■ Exercise description
Could you copy out all the lines in the material below where the word "indices" occurs?

[Source records]

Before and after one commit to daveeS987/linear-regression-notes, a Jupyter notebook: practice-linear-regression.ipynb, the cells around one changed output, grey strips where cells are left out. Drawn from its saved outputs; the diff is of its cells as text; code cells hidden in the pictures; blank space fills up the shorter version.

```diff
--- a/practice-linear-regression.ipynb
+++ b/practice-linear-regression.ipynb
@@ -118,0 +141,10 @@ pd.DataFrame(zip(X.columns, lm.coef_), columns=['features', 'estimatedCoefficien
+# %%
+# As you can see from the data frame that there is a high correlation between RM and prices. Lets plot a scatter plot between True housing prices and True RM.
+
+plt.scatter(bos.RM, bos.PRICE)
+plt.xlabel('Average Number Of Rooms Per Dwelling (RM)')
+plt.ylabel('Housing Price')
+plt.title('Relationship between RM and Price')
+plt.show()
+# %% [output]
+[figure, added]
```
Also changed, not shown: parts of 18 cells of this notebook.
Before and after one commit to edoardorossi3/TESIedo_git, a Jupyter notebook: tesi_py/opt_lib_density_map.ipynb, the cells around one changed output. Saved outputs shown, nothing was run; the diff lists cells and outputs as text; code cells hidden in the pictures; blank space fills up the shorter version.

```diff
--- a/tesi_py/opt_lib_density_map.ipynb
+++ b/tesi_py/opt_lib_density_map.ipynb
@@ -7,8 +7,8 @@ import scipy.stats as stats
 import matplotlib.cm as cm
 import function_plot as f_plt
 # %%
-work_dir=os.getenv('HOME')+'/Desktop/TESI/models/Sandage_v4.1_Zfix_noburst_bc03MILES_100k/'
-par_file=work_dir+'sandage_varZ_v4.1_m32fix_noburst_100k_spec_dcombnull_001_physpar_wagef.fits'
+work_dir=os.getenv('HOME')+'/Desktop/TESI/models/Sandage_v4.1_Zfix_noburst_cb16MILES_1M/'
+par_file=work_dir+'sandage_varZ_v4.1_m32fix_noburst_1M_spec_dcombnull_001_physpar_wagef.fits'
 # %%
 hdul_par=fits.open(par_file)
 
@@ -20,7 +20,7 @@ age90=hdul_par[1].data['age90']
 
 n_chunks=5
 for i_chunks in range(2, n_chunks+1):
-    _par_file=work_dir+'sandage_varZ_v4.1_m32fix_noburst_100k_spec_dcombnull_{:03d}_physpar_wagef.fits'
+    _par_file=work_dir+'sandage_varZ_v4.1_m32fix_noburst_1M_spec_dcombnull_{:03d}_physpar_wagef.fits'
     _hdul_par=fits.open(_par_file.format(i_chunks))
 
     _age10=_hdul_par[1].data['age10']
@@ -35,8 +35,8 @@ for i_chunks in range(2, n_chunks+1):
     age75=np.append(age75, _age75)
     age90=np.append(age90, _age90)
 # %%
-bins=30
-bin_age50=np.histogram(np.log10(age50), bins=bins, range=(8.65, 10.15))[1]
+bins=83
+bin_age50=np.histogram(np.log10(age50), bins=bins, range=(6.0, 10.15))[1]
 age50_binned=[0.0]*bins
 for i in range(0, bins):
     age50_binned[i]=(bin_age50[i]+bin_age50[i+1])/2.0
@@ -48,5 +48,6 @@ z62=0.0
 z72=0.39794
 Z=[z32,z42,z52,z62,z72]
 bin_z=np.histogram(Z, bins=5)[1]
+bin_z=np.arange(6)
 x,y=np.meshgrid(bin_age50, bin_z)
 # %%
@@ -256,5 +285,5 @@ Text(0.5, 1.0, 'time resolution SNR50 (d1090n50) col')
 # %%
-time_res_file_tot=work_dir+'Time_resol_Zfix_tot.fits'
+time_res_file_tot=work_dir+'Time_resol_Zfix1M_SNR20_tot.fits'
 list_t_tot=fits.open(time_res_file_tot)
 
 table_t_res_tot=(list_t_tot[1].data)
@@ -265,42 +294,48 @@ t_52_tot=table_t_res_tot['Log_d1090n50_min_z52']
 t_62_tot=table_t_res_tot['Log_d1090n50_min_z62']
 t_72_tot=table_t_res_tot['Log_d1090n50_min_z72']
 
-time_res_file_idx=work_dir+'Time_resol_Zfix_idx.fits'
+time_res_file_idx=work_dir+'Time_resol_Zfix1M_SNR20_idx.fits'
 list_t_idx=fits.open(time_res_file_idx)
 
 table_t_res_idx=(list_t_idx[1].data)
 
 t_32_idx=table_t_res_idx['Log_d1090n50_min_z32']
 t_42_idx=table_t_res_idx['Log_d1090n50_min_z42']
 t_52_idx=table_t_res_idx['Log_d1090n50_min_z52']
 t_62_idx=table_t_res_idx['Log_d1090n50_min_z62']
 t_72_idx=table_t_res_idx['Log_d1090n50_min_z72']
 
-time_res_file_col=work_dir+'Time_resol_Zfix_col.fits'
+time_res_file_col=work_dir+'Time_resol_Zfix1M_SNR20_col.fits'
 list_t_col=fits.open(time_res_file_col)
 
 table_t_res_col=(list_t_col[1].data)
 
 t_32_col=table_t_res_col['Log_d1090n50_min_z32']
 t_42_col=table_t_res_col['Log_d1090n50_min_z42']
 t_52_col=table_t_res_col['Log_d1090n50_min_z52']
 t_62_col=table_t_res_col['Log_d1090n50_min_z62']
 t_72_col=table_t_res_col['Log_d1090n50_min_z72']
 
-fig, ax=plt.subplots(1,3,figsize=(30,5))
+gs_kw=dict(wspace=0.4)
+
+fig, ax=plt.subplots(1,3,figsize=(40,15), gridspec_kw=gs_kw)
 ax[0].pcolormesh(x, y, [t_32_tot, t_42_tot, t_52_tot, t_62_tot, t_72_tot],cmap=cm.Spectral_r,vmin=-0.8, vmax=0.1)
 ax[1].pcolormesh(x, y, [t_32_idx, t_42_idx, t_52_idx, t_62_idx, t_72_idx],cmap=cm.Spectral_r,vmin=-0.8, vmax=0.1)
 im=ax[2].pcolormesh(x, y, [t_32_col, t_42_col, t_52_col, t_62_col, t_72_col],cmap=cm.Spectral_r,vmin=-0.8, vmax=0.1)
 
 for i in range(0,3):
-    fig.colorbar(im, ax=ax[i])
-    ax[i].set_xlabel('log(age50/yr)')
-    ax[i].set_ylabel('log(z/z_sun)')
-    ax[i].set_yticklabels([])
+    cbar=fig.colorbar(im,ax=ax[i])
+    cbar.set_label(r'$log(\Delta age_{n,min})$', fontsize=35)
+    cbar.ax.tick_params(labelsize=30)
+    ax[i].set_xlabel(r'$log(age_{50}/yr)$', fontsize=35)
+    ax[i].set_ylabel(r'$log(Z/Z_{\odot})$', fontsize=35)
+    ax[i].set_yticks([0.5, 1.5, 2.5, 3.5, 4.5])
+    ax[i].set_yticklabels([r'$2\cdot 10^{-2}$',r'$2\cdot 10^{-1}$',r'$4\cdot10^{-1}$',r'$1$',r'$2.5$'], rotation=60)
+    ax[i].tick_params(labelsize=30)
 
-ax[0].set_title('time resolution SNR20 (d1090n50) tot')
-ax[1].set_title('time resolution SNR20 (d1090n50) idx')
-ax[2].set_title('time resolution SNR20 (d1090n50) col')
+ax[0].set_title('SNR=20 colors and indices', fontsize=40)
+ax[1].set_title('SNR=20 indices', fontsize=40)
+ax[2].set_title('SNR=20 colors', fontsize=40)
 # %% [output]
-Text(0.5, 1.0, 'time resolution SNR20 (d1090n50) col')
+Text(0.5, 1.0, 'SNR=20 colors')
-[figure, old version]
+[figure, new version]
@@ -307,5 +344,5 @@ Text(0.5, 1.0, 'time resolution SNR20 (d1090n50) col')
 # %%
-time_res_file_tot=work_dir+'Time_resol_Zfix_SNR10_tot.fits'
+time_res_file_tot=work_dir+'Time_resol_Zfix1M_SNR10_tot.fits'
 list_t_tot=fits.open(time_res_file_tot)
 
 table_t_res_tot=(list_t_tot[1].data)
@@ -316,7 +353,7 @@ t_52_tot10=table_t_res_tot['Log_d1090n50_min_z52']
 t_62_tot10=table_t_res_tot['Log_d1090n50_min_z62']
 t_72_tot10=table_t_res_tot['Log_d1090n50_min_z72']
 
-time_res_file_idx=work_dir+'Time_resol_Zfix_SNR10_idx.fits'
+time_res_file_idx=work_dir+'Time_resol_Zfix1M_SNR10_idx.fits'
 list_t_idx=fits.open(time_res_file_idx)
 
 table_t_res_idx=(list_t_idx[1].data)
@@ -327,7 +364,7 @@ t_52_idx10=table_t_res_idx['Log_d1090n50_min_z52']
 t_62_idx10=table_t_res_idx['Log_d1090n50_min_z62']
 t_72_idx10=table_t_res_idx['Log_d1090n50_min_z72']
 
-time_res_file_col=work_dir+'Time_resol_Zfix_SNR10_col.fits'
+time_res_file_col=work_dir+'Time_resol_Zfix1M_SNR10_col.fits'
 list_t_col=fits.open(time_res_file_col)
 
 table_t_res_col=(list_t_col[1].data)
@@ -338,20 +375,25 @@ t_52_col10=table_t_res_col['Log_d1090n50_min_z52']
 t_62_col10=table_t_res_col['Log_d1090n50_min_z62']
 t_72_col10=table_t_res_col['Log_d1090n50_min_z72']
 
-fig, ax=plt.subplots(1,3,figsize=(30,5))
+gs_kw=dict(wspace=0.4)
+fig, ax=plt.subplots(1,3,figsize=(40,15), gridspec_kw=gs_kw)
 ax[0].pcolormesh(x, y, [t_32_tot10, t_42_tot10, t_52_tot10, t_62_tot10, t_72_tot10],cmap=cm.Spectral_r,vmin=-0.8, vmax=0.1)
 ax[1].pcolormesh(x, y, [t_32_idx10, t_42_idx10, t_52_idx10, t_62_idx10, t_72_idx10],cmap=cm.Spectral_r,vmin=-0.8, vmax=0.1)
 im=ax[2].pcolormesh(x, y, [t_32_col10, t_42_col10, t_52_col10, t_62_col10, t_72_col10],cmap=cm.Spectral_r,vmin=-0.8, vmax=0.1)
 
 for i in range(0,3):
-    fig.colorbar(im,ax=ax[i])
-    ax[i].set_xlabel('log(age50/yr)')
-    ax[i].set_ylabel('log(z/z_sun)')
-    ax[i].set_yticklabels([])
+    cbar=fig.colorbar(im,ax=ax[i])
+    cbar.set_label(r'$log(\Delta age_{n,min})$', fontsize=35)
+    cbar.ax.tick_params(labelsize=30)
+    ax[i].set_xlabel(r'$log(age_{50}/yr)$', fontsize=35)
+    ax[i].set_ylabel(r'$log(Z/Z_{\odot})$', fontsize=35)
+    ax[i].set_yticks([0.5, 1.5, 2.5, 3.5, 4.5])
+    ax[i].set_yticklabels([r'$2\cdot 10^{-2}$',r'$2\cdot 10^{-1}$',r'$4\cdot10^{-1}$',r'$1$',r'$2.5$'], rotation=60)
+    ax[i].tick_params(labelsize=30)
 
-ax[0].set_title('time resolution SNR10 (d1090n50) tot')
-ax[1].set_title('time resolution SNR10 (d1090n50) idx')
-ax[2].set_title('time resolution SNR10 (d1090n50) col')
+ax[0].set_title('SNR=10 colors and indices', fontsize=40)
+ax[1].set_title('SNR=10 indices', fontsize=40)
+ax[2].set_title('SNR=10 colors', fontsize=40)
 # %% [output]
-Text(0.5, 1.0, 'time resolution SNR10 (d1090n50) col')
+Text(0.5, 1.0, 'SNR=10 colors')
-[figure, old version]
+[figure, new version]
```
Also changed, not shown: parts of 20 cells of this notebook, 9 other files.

[/Source records]

■ Expected output
+ax[0].set_title('SNR=20 colors and indices', fontsize=40)
+ax[1].set_title('SNR=20 indices', fontsize=40)
+ax[0].set_title('SNR=10 colors and indices', fontsize=40)
+ax[1].set_title('SNR=10 indices', fontsize=40)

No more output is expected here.